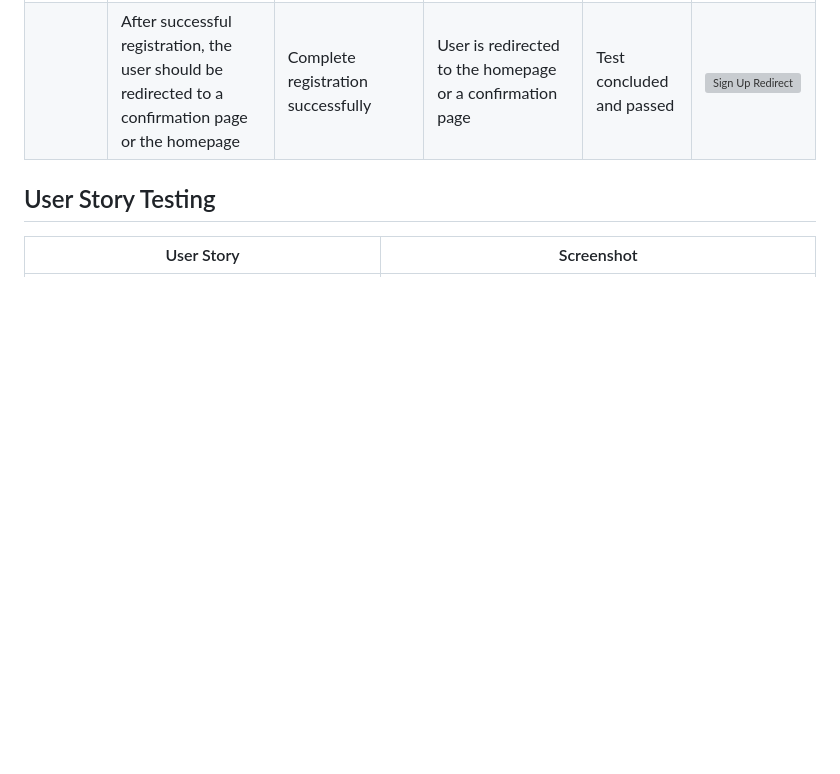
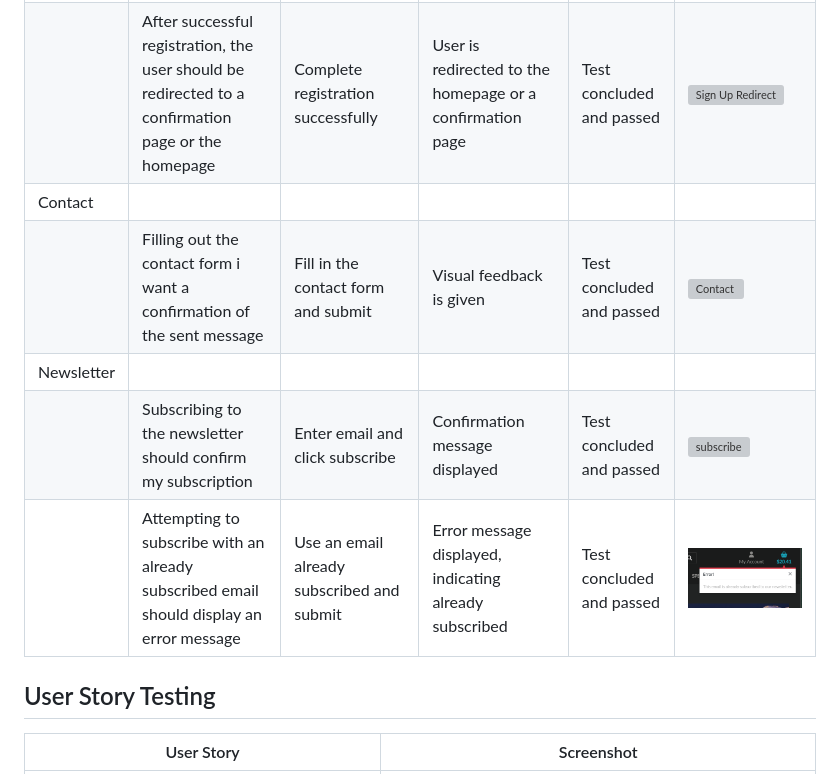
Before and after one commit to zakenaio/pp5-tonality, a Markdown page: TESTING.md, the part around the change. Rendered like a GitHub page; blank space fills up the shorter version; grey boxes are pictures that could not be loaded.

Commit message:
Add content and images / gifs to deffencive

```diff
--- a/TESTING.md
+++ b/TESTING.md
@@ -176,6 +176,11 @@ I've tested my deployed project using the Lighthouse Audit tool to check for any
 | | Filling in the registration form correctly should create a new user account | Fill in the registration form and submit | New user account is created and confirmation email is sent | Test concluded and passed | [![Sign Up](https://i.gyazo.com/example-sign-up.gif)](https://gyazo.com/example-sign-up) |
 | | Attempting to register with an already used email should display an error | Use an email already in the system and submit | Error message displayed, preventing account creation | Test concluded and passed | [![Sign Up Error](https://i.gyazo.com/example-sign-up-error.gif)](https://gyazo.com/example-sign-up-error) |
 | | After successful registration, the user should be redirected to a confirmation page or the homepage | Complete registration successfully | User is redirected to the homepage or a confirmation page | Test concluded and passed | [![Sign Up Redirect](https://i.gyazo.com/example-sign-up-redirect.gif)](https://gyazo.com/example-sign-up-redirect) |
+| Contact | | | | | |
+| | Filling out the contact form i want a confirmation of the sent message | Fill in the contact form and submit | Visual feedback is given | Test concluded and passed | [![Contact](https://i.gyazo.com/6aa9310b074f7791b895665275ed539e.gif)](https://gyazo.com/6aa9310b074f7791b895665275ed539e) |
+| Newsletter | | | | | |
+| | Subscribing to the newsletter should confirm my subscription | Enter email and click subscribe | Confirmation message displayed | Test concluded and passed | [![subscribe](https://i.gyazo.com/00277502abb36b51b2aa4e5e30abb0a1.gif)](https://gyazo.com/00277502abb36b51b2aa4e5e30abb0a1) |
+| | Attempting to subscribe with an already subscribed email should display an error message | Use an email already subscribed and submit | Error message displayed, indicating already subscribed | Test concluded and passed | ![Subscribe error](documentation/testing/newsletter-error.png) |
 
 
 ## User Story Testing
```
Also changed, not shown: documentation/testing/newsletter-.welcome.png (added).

◇ ◇ ◇ ◇ ◇ ◇ ◇

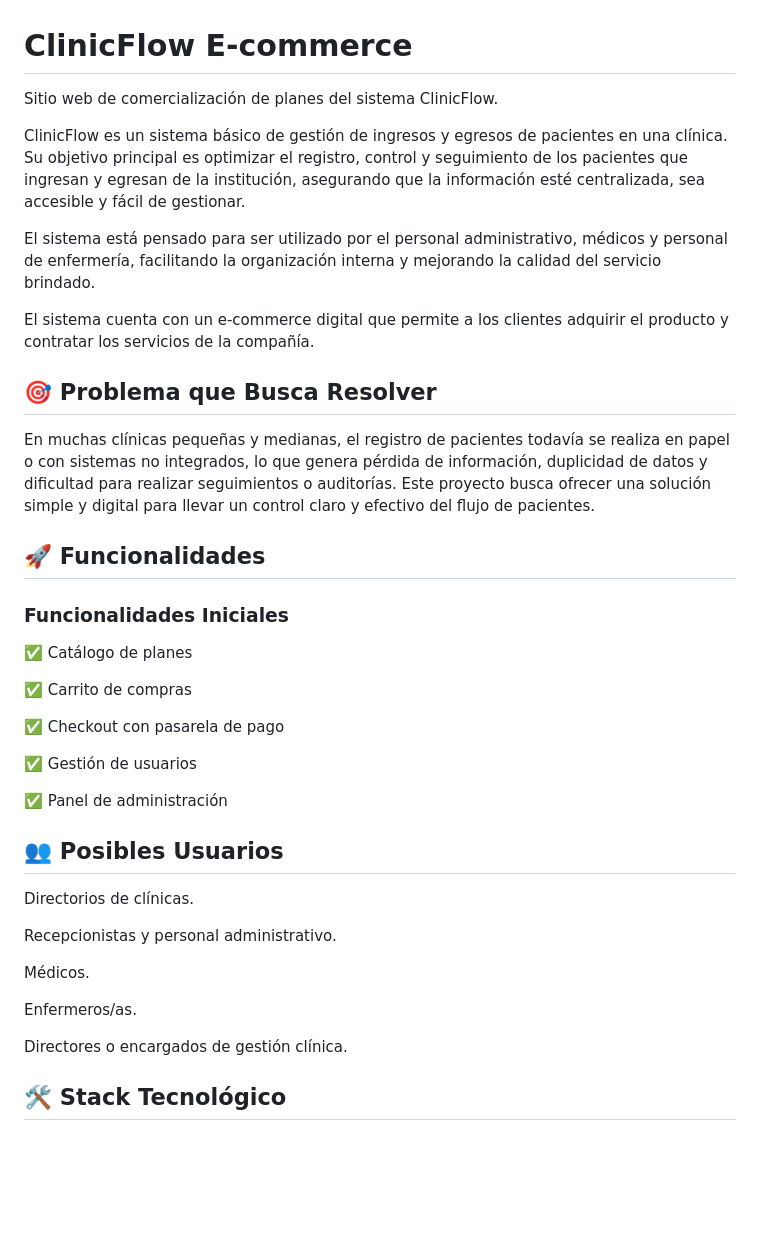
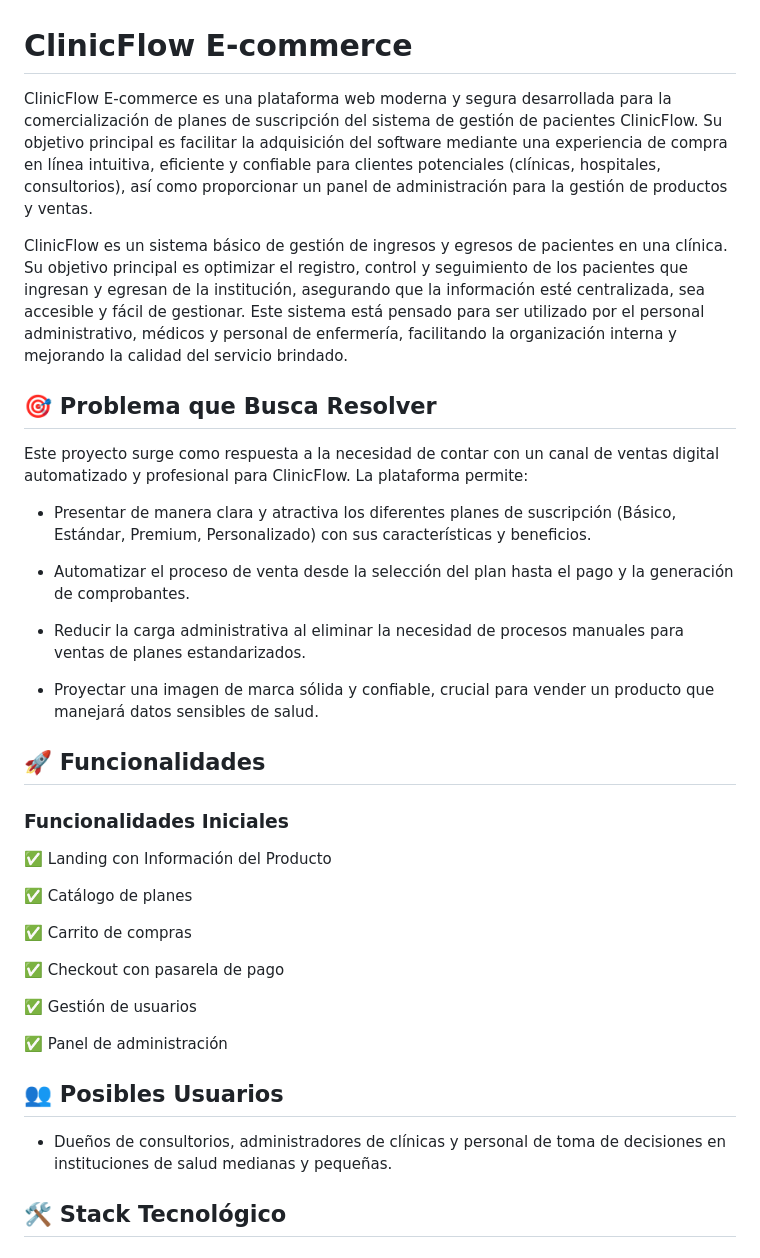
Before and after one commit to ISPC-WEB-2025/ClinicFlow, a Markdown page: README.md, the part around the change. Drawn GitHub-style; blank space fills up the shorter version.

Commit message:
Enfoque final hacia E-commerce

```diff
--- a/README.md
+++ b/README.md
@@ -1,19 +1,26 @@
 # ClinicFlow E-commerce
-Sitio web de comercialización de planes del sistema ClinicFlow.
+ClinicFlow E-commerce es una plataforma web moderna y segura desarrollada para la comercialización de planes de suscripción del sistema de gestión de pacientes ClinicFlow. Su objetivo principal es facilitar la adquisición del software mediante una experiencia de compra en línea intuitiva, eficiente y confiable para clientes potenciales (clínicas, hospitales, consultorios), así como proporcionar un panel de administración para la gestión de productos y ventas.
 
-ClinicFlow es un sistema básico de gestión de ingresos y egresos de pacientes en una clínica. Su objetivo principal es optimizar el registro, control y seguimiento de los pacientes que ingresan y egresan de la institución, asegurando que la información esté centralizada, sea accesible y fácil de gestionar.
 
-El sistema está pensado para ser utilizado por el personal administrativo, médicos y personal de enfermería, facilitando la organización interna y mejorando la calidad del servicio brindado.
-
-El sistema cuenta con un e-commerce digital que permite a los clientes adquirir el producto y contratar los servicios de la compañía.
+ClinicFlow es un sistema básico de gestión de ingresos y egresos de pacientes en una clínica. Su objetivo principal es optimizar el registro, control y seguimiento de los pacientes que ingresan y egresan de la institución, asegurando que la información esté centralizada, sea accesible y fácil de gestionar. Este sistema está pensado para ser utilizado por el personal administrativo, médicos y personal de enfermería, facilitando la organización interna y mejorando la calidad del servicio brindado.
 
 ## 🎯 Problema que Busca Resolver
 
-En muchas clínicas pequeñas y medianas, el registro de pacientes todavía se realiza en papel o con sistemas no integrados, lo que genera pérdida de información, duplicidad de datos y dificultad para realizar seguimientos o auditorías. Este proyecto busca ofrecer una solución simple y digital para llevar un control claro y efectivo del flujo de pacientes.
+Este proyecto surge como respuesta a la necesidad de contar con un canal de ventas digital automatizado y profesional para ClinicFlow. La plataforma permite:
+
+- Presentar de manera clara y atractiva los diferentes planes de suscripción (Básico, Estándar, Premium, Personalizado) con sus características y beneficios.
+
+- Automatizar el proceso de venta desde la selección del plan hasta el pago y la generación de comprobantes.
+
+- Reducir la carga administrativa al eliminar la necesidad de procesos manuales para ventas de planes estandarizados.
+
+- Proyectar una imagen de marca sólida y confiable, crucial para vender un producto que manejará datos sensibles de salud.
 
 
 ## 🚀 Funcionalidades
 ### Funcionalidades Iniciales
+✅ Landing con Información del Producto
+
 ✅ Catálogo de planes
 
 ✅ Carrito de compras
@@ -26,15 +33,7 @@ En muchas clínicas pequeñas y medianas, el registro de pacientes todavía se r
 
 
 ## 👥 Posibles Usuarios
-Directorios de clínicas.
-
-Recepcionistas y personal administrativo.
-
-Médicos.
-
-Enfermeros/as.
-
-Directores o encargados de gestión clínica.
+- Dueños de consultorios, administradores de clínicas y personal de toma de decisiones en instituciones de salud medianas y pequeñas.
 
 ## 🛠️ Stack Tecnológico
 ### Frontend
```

◇ ◇ ◇ ◇ ◇ ◇ ◇

» **Problem**: In the entries above, locate every line with the word "necesidad" and copy it.

» **Written response**:
+Este proyecto surge como respuesta a la necesidad de contar con un canal de ventas digital automatizado y profesional para ClinicFlow. La plataforma permite:
+- Reducir la carga administrativa al eliminar la necesidad de procesos manuales para ventas de planes estandarizados.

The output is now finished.